(EXTRACTED MATERIAL)

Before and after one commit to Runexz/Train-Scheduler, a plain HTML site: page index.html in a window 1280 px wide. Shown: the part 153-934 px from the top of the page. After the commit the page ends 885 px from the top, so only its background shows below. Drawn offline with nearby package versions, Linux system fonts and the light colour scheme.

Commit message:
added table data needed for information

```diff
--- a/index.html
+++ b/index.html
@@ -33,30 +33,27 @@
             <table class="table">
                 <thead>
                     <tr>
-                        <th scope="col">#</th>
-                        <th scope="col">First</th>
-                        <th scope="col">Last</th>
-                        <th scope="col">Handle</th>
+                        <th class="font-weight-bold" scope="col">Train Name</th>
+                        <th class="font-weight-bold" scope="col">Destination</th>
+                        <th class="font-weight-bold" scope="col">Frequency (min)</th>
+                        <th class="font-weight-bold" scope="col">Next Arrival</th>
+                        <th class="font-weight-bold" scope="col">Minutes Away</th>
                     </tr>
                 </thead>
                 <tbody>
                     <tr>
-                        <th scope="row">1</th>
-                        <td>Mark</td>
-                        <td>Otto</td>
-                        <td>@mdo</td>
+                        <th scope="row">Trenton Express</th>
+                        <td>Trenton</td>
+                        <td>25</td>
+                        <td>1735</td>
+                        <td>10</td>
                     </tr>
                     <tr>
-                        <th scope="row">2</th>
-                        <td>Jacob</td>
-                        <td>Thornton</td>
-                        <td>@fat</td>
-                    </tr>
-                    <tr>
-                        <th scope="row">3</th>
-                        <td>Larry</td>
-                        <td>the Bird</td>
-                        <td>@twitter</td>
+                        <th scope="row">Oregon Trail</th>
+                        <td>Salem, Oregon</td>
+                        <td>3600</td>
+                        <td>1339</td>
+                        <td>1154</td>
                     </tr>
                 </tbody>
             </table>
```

(End EXTRACTED MATERIAL)
(EXTRACTED MATERIAL)

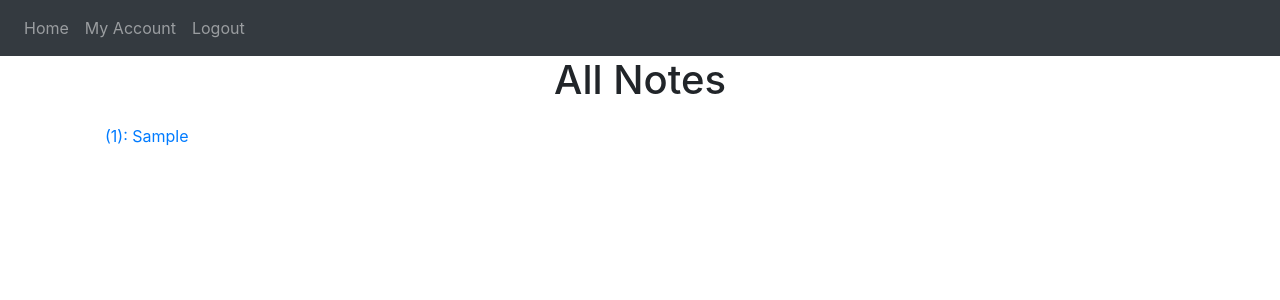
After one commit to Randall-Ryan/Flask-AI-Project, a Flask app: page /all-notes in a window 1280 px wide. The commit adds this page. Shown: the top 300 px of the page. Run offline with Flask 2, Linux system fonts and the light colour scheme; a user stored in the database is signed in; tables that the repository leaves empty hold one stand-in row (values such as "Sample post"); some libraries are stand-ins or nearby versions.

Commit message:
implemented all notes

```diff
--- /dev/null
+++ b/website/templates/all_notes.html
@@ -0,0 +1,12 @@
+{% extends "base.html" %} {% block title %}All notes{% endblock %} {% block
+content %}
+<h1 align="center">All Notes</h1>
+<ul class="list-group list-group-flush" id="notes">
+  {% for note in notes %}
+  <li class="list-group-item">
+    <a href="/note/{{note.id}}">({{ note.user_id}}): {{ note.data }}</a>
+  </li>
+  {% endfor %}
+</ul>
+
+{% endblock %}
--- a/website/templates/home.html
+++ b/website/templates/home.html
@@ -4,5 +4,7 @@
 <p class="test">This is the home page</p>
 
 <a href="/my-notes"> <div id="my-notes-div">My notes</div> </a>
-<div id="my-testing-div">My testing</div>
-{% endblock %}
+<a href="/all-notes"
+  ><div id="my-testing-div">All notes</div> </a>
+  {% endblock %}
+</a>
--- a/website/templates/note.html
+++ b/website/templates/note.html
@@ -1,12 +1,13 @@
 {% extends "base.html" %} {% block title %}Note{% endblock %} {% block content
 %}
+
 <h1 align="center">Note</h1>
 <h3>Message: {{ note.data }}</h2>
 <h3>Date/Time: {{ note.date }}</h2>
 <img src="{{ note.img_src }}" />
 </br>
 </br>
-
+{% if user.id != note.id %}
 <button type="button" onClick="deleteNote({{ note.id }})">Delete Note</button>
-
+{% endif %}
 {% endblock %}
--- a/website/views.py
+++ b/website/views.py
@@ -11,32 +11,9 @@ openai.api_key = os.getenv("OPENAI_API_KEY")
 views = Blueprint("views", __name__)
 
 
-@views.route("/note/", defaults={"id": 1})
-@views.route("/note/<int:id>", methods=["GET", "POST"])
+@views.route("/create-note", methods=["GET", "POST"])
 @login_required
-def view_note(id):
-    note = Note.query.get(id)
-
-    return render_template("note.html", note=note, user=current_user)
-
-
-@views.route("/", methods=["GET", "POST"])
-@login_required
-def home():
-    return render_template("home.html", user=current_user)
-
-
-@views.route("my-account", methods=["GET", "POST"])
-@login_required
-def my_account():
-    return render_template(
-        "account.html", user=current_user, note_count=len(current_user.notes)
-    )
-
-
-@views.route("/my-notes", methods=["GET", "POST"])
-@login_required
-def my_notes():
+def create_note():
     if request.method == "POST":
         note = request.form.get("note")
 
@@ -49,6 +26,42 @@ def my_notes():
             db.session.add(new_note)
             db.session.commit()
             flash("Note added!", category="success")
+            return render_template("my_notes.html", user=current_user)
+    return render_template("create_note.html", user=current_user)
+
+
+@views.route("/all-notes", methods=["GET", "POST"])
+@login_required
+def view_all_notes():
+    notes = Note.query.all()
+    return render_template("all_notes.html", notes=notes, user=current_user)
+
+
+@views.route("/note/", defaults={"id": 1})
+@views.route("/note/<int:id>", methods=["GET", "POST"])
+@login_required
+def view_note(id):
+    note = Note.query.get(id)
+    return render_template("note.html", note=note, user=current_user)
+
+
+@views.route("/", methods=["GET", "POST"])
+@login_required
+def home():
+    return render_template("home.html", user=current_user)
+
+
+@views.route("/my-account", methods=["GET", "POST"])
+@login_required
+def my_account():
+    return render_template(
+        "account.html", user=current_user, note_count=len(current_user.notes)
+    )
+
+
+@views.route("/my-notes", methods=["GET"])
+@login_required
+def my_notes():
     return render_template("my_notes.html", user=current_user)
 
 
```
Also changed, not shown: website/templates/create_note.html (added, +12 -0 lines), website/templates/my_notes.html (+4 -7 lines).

(End EXTRACTED MATERIAL)

Report each line in the entries where the string "endblock" occurs.

* **ANSWER BOX**
+{% extends "base.html" %} {% block title %}All notes{% endblock %} {% block
+{% endblock %}
-{% endblock %}
+  {% endblock %}
 {% extends "base.html" %} {% block title %}Note{% endblock %} {% block content
 {% endblock %}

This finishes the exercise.